§ **EXERCISE DETAILS**
For each record that follows, give it back exactly, with no pictures included.

***** EXCERPTED RECORDS

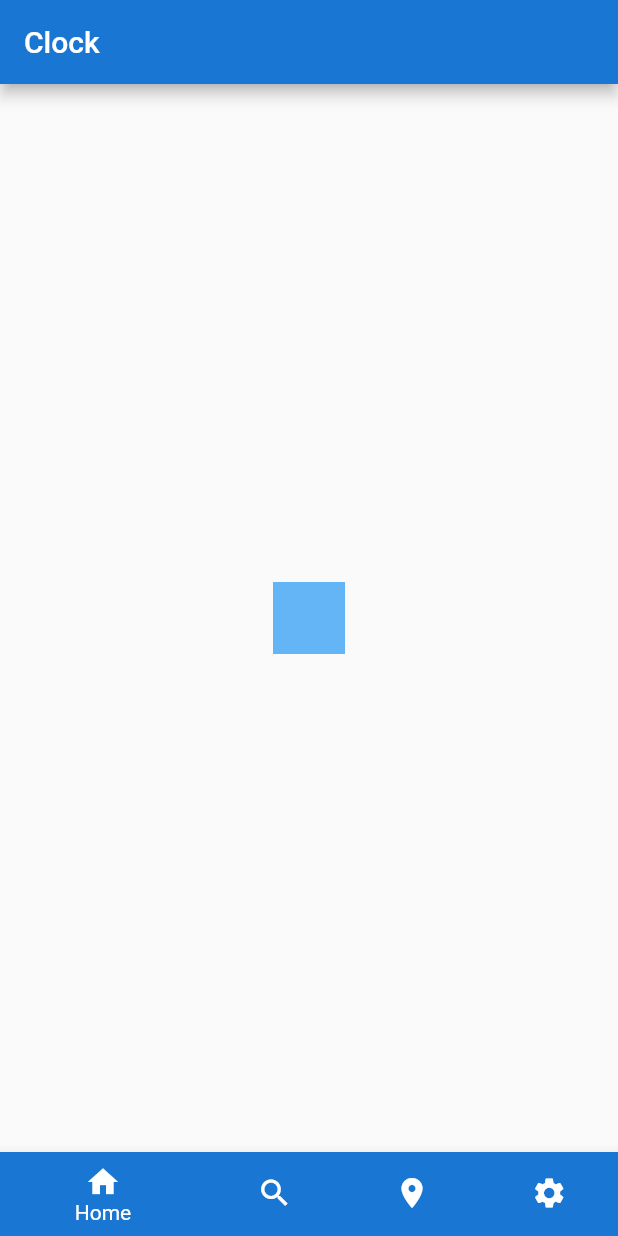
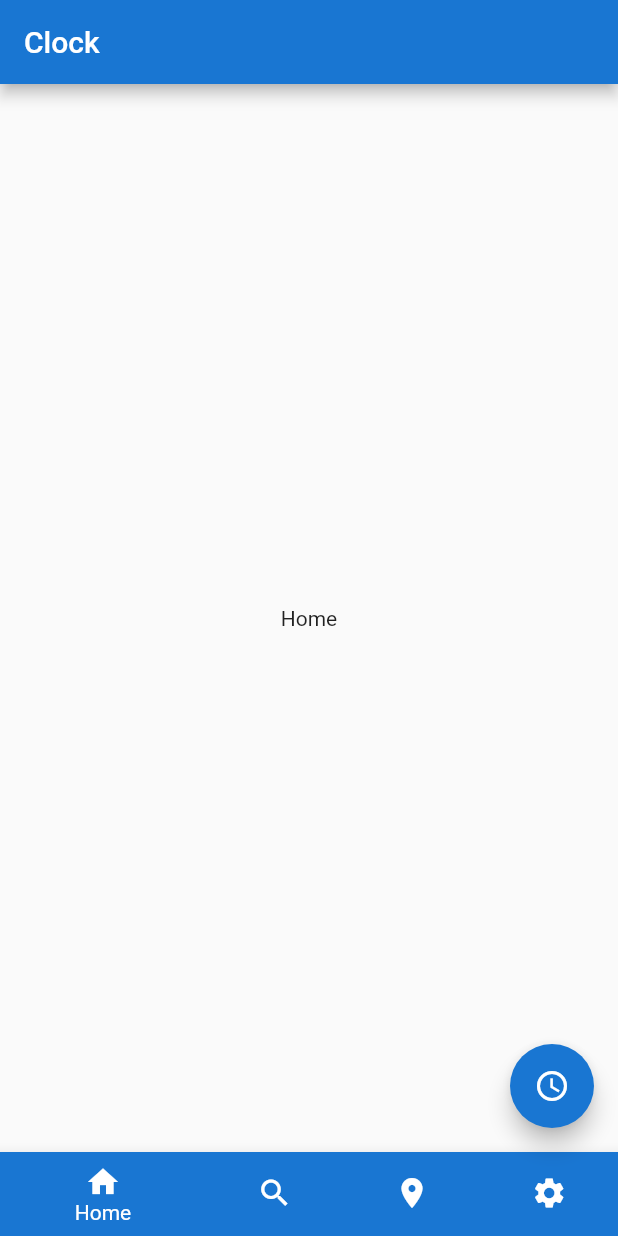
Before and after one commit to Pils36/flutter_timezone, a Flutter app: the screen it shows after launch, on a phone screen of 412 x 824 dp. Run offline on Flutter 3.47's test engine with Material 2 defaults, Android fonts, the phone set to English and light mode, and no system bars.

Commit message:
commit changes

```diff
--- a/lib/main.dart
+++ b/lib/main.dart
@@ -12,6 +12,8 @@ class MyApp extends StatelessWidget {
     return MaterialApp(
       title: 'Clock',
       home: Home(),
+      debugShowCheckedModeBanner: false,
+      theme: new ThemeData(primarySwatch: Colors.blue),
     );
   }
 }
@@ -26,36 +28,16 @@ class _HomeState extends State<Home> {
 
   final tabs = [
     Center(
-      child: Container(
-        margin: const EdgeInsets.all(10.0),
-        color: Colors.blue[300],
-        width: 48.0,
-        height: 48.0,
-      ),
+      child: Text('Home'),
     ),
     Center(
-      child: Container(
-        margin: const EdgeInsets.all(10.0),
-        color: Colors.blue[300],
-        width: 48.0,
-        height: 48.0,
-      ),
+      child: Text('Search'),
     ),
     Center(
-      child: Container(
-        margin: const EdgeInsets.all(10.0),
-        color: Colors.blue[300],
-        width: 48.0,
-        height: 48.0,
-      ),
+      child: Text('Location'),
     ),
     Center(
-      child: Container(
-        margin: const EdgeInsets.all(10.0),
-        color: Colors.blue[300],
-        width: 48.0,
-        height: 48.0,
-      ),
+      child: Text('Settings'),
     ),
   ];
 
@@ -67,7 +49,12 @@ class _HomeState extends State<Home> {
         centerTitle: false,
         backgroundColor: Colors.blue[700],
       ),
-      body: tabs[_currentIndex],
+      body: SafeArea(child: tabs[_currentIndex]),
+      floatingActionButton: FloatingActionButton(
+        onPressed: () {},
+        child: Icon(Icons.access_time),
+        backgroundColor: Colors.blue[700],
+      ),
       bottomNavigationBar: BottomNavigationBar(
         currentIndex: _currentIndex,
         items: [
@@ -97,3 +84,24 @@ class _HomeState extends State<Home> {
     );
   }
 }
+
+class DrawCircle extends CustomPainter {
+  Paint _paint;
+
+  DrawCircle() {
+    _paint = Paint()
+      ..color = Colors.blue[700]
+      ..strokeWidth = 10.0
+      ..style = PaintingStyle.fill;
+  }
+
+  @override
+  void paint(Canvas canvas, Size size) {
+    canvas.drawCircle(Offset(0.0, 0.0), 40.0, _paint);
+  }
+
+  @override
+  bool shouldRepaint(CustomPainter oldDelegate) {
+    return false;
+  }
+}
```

**********

§ **TASK RESPONSE**
Before and after one commit to Pils36/flutter_timezone, a Flutter app: the screen it shows after launch, on a phone screen of 412 x 824 dp. Run offline on Flutter 3.47's test engine with Material 2 defaults, Android fonts, the phone set to English and light mode, and no system bars.

Commit message:
commit changes

```diff
--- a/lib/main.dart
+++ b/lib/main.dart
@@ -12,6 +12,8 @@ class MyApp extends StatelessWidget {
     return MaterialApp(
       title: 'Clock',
       home: Home(),
+      debugShowCheckedModeBanner: false,
+      theme: new ThemeData(primarySwatch: Colors.blue),
     );
   }
 }
@@ -26,36 +28,16 @@ class _HomeState extends State<Home> {
 
   final tabs = [
     Center(
-      child: Container(
-        margin: const EdgeInsets.all(10.0),
-        color: Colors.blue[300],
-        width: 48.0,
-        height: 48.0,
-      ),
+      child: Text('Home'),
     ),
     Center(
-      child: Container(
-        margin: const EdgeInsets.all(10.0),
-        color: Colors.blue[300],
-        width: 48.0,
-        height: 48.0,
-      ),
+      child: Text('Search'),
     ),
     Center(
-      child: Container(
-        margin: const EdgeInsets.all(10.0),
-        color: Colors.blue[300],
-        width: 48.0,
-        height: 48.0,
-      ),
+      child: Text('Location'),
     ),
     Center(
-      child: Container(
-        margin: const EdgeInsets.all(10.0),
-        color: Colors.blue[300],
-        width: 48.0,
-        height: 48.0,
-      ),
+      child: Text('Settings'),
     ),
   ];
 
@@ -67,7 +49,12 @@ class _HomeState extends State<Home> {
         centerTitle: false,
         backgroundColor: Colors.blue[700],
       ),
-      body: tabs[_currentIndex],
+      body: SafeArea(child: tabs[_currentIndex]),
+      floatingActionButton: FloatingActionButton(
+        onPressed: () {},
+        child: Icon(Icons.access_time),
+        backgroundColor: Colors.blue[700],
+      ),
       bottomNavigationBar: BottomNavigationBar(
         currentIndex: _currentIndex,
         items: [
@@ -97,3 +84,24 @@ class _HomeState extends State<Home> {
     );
   }
 }
+
+class DrawCircle extends CustomPainter {
+  Paint _paint;
+
+  DrawCircle() {
+    _paint = Paint()
+      ..color = Colors.blue[700]
+      ..strokeWidth = 10.0
+      ..style = PaintingStyle.fill;
+  }
+
+  @override
+  void paint(Canvas canvas, Size size) {
+    canvas.drawCircle(Offset(0.0, 0.0), 40.0, _paint);
+  }
+
+  @override
+  bool shouldRepaint(CustomPainter oldDelegate) {
+    return false;
+  }
+}
```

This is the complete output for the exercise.